Inclination (to Equator) — 51.64 deg
Eccentricity — 0.0007818
Solar Beta Angle — -21.5 deg (magnitude increasing)
Orbits per 24-hr. day — 15.71
Mean altitude loss in the last 24 hours — 79 m
Revolutions since FGB/Zarya launch (Nov. 98) — 58411

Significant Events Ahead (all dates Eastern Time, some changes possible!):
02/09/09 — Progress M-01M/31P undocking & deorbit
02/10/09 — Progress 32P launch
02/12/09 — STS-119/Discovery/15A launch – S6 truss segment (7:32am EST)
02/13/09 — Progress 32P docking (2:20am EST); [crew wake: 10:30pm on 2/12]
02/14/09 — STS-119/Discovery/15A docking (3:57am EST)
02/23/09 — STS-119/Discovery/15A undocking (9:30pm EST)
02/26/09 — STS-119/Discovery/15A landing (KSC, 1:50am EST)
03/25/09 — Soyuz TMA-14/18S launch
03/27/09 — Soyuz TMA-14/18S docking (DC1)
04/05/09 — Soyuz TMA-13/17S undocking
04/07/09 — Progress 32P undocking & deorbit
05/12/09 — STS-125/Atlantis Hubble Space Telescope Service Mission 4 (SM4)
05/15/09 — STS-127/Endeavour/2J/A launch – JEM EF, ELM-ES, ICC-VLD
05/27/09 — Soyuz TMA-15/19S launch
Six-person crew on ISS
08/06/09 — STS-128/Discovery/17A – MPLM (P), LMC, last crew rotation
08/XX/09 — Soyuz 5R/MRM2 (Russian Mini Research Module, MIM2) on Soyuz
09/XX/09 — H-IIB (JAXA HTV-1)
11/12/09 — STS-129/Atlantis/ULF3 – ELC1, ELC2
12/10/09 — STS-130/Endeavour/20A – Node-3 + Cupola
02/11/10 — STS-131/Atlantis/19A – MPLM(P), LMC
04/08/10 — STS-132/Discovery/ULF4 – ICC-VLD, MRM1

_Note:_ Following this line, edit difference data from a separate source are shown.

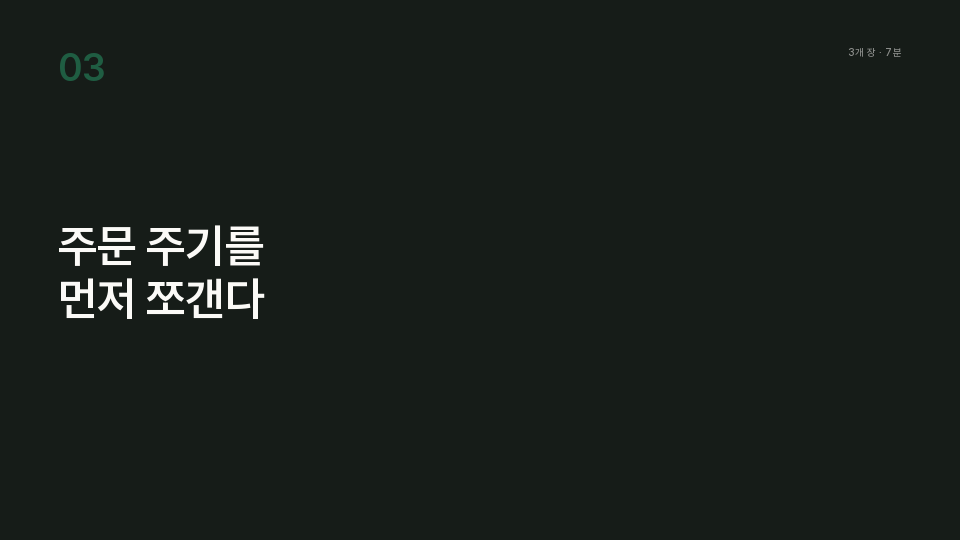
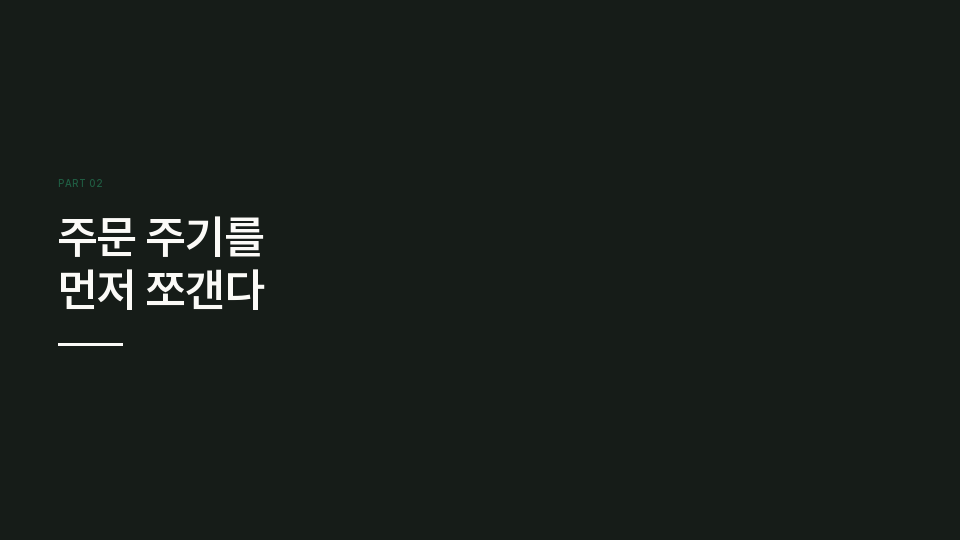
Apply principles §10 (learned from another tutor's deck), §4-5 and §4-3
- section: part: renders a part cover — label, title, short rule at coordinates that are
  identical on every part, so the reader can feel where they are in the deck
- tone: caution swaps the whole field (ground included) from a fourth palette hex; the tone
  ramp is tightened there because the caution ink is lighter than the normal near-black,
  and the existing contrast assertions verify it. editorial has no caution and falls back
- image_split alternates sides by default (side: auto) and moves the text block with it
- lint: SOURCE (photo without a credit), OVERSTATE (overblown wording for middle schoolers),
  SPLIT (six or more cards on one slide)
- SKILL.md: deck arc (question → tension → definition → … → open questions → Q&A),
  notebook-linked lessons (§4-5), photo-content check in the review pass
- example/docs/README: part cover, caution slide, gallery credit

diff --git a/scripts/build.py b/scripts/build.py
@@ -73,9 +73,11 @@ class L:
                 best, gap = a + "\n" + b, g
         return best or t
 
-    def head(self, s, sl, title_style="h1", span=9):
-        """눈썹 + 제목. 두 좌표는 모든 장에서 고정이다 — 그래서 훑을 때 눈이 안 흔들린다."""
+    def head(self, s, sl, title_style="h1", span=9, x=None):
+        """눈썹 + 제목. 두 좌표는 모든 장에서 고정이다 — 그래서 훑을 때 눈이 안 흔들린다.
+        x 는 사진이 왼쪽에 설 때(image_split)만 옮긴다 — 세로 좌표는 그대로 둔다."""
         d = self.d
+        X = col_x(1) if x is None else x
         if sl.get("eyebrow"):
             if sl.get("eyebrow_chip") or d.spec.get("eyebrow_style") == "chip":
                 SH = d.spec["shapes"]
@@ -84,10 +86,10 @@ class L:
                                d.spec["fonts"]["body"]) * 0
                 w = block_w(sl["eyebrow"], d.spec["styles"]["small"],
                             d.spec["fonts"]["body"]) + 36
-                d.chip(s, col_x(1), self.eyebrow_y - 6, w, SH["eyebrow_chip_h"],
+                d.chip(s, X, self.eyebrow_y - 6, w, SH["eyebrow_chip_h"],
                        sl["eyebrow"], color="accent", text_color="ground", style="small")
             else:
-                d.text(s, "micro", col_x(1), self.eyebrow_y, span_w(span), 15,
+                d.text(s, "micro", X, self.eyebrow_y, span_w(span), 15,
                        sl["eyebrow"], color="accent", tag="eyebrow")
         if sl.get("runner"):
             d.text(s, "micro", col_x(9), self.eyebrow_y, span_w(4), 15,
@@ -103,7 +105,7 @@ class L:
             st = d.spec["styles"][title_style]
             t = self.balance(sl["title"], span_w(span), title_style)
             h = block_h(t, span_w(span), st, d.spec["fonts"][st["font"]])
-            d.text(s, title_style, col_x(1), self.title_y, span_w(span), h,
+            d.text(s, title_style, X, self.title_y, span_w(span), h,
                    t.split("\n"), tag="title")
             self.title_bottom = self.title_y + h
 
@@ -201,8 +203,25 @@ def _closing_qa(d, s, g, sl):
             warn(f"closing(Q&A): '{k}' 는 넣지 않는다 — 사용자가 직접 지운 요소다. 무시함")
 
 def section(d, s, m, sl):
-    """반전 필드. 큰 번호가 아니라 눈썹 + 제목의 위치만으로 장을 가른다."""
+    """반전 필드. 큰 번호가 아니라 눈썹 + 제목의 위치만으로 장을 가른다.
+
+    `part:` 를 주면 파트 표지가 된다 — 사용자 원칙 §10(배서위 덱에서 배운 점):
+    라벨 + 큰 제목 + 짧은 가로선 하나를 **모든 파트에서 같은 좌표**에 둔다.
+    좌표가 같아야 장을 넘길 때 "지금 어디쯤인지"가 저절로 읽힌다.
+    그래서 여기서만 광학 중심을 쓰지 않고 고정 y 를 쓴다.
+    """
     g = L(d)
+    if sl.get("part"):
+        SH = d.spec["shapes"]
+        py = SH["part_label_y"]
+        d.text(s, "micro", col_x(1), py, span_w(6), 15, str(sl["part"]),
+               color="accent", tag="part-label")
+        title = _t(sl, "title")
+        th = g.bh(title, span_w(9), "cover")
+        ty = SH["part_title_y"]
+        d.text(s, "cover", col_x(1), ty, span_w(9), th, title.split("\n"), tag="title")
+        d.hero_rule(s, col_x(1), ty + th + SH["part_rule_gap"], SH["part_rule_w"])
+        return
     if sl.get("number"):
         d.text(s, "display", col_x(1), g.eyebrow_y, span_w(3), 46,
                str(sl["number"]), color="accent", tag="section-num")
@@ -988,15 +1007,23 @@ def table_columns(d, n):
 
 
 def image_split(d, s, m, sl):
+    """사진 반쪽 + 글 반쪽. 크기와 위치는 고정하고 **좌우만 번갈아** 쓴다 (원칙 §10).
+    규칙은 유지한 채 화면이 지루해지지 않는다. `side: left|right` 로 직접 정할 수도 있다."""
     g = L(d)
     IW = 392
-    d.picture(s, sl["image"], 960 - IW, 0, IW, 540, sl.get("fit", "cover"),
+    side = sl.get("side", "auto")
+    if side == "auto":
+        side = "left" if getattr(d, "_img_side", "left") == "right" else "right"
+    d._img_side = side
+    ix = 0 if side == "left" else 960 - IW
+    tx = col_x(1) + (IW if side == "left" else 0)
+    d.picture(s, sl["image"], ix, 0, IW, 540, sl.get("fit", "cover"),
               focus=sl.get("focus", "center"))
-    g.head(s, sl, span=6)
+    g.head(s, sl, span=6, x=tx)
     body = _paras(sl, "bullets", "body")
     if body:
         bh_ = g.bh("\n".join(body), span_w(6), "body")
-        d.text(s, "body", col_x(1), resolve_y(bh_, d.spec, top=g.top), span_w(6), bh_, body,
+        d.text(s, "body", tx, resolve_y(bh_, d.spec, top=g.top), span_w(6), bh_, body,
                color="ink2", tag="body")
 
 
@@ -1054,7 +1081,8 @@ def build(outline_path, out_path=None, spec_path=None, embed=False):
         if run > spec["rhythm"]["max_same_layout_run"]:
             warn(f"slide {i}: '{lay}' {run}연속 — 리듬이 죽는다")
         prev = lay
-        s = d.slide(invert=lay in INVERTED or bool(sl.get("invert")))
+        s = d.slide(invert=lay in INVERTED or bool(sl.get("invert")),
+                    tone=sl.get("tone"))
         mode = LAYOUTS[lay](d, s, m, sl)
         d.notes(s, sl.get("notes"))     # 자세한 설명은 노트로
         if lay == "cards":

diff --git a/scripts/deckkit.py b/scripts/deckkit.py
@@ -398,11 +398,34 @@ class Deck:
         return self.colors[name]
 
     # ---- 슬라이드 ------------------------------------------------------
-    def slide(self, invert=False):
-        """반전 필드는 슬라이드 배경색으로 처리한다. 사각형을 깔지 않는다 (§12)."""
+    def slide(self, invert=False, tone=None):
+        """반전 필드는 슬라이드 배경색으로 처리한다. 사각형을 깔지 않는다 (§12).
+
+        tone="caution" 은 주의·위험을 다루는 장이다 — 사용자 원칙 §10 "색이 뜻을 나른다".
+        말로 "위험합니다"라고 쓰지 않아도 장을 넘기는 순간 전해지게 **바탕까지** 바꾼다.
+        팔레트에 caution hex 가 있을 때만 켜진다. 새 hex 는 그 하나뿐이고 나머지 톤은
+        기존 파생 규칙(derive)이 만든다.
+        """
         self.field_inverted = invert
         pal = invert_pal(self.base_pal) if invert else self.base_pal
-        self.colors = derive(pal, self.spec)
+        cau = self.base_pal.get("caution") if tone == "caution" else None
+        if tone == "caution" and not cau:
+            # editorial 명세는 hex 3개로 못박혀 있다 — 넷째 색을 몰래 들이지 않고 보통 필드로 둔다
+            print(f"  · 팔레트 '{self.pal_name}' 에 caution 색이 없다 — tone: caution 무시")
+            tone = None
+        if tone == "caution":
+            pal = {"ground": mix(cau, pal["ground"], self.spec["colors"].get("caution_tint_mix", 0.94)),
+                   "figure": cau, "accent": cau}
+        self.tone = tone
+        cfg = self.spec
+        if tone == "caution":
+            # 주의 잉크(자주)는 기본 잉크(먹)보다 밝다. 같은 비율로 톤을 뽑으면 캡션이
+            # 대비 기준 아래로 떨어진다 — 이 필드에서만 램프를 좁힌다. 검사는 derive 가 한다.
+            cfg = {**self.spec, "colors": {**self.spec["colors"],
+                                           "tone_ink2": self.spec["colors"].get("caution_ink2", 0.12),
+                                           "tone_muted": self.spec["colors"].get("caution_muted", 0.28),
+                                           "tone_faint": self.spec["colors"].get("caution_faint", 0.45)}}
+        self.colors = derive(pal, cfg)
         bg = "ground"
         s = self.prs.slides.add_slide(self._blank)
         fill = s.background.fill

diff --git a/README.md b/README.md
@@ -57,7 +57,7 @@ AI로 만든 PPT는 내용과 무관하게 알아봅니다. 원인은 대부분 
 <table>
 <tr>
 <td width="50%"><img src="docs/cover.png" alt="cover"><br><code>cover</code> · 표지</td>
-<td width="50%"><img src="docs/section.png" alt="section"><br><code>section</code> · 장 구분, accent 전면 반전</td>
+<td width="50%"><img src="docs/section.png" alt="section (파트 표지)"><br><code>section</code> · 파트 표지. 라벨·제목·짧은 선이 모든 파트에서 같은 좌표</td>
 </tr>
 <tr>
 <td><img src="docs/cellgrid.png" alt="cellgrid"><br><code>cellgrid</code> · 자료구조를 칸으로 그려 가르친다</td>
@@ -70,6 +70,9 @@ AI로 만든 PPT는 내용과 무관하게 알아봅니다. 원인은 대부분 
 <tr>
 <td><img src="docs/closing-qa.png" alt="closing (질문 시간)"><br><code>closing</code> · 마무리 질문 장. 알약 라벨 · 큰 제목 · 맺음말 한 줄, 그림은 선택</td>
 <td><img src="docs/chain.png" alt="chain"><br><code>chain</code> · 전제 하나에서 꼬리를 무는 질문</td>
+</tr>
+<tr>
+<td colspan="2"><img src="docs/caution.png" alt="tone: caution"><br><code>tone: caution</code> · 주의·위험을 다루는 장은 바탕까지 바꾼다. 말로 "위험합니다"라고 쓰지 않는다</td>
 </tr>
 <tr>
 <td colspan="2"><img src="docs/table.png" alt="table"><br><code>table</code> · 네이티브 표를 쓰지 않는다. 테마 표스타일의 줄무늬 채움과 전체 테두리가 가장 알아보기 쉬운 템플릿 지문이라 헤어라인으로 직접 그린다</td>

05/31/10 — STS-133/Endeavour/ULF5 – ELC3, ELC4
12/XX/11– Proton 3R/MLM w/ERA.

SpaceRef staff editor.